*** Opening of AVAILABLE DATA ***

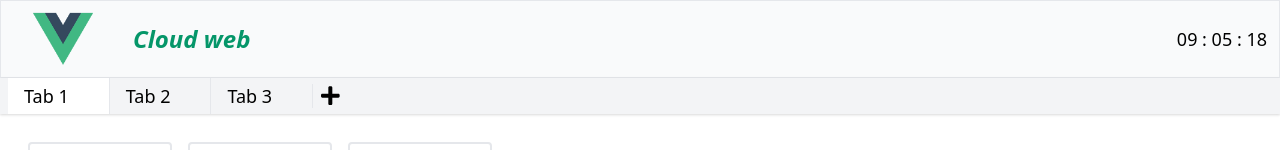
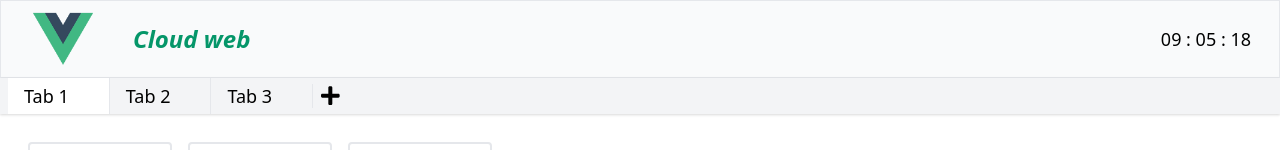
Before and after one commit to thomas-gleizes/cloud-web, a Vue app: page / in a window 1280 px wide. Shown: the top 150 px of the page. Built offline with nearby package versions, Linux system fonts and the light colour scheme.

Commit message:
fix padding

```diff
--- a/src/components/layout/Header.vue
+++ b/src/components/layout/Header.vue
@@ -18,7 +18,7 @@ export default {
 
         <h2 class="text-2xl mx-5 font-bold text-green-600 italic my-auto">Cloud web</h2>
       </div>
-      <div class="flex justify-end my-auto text-lg">
+      <div class="flex justify-end my-auto px-4 text-lg">
         <Clock />
       </div>
     </div>
```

*** Close of AVAILABLE DATA ***

Gather each line of the records holding the string "layout".

--- a/src/components/layout/Header.vue
+++ b/src/components/layout/Header.vue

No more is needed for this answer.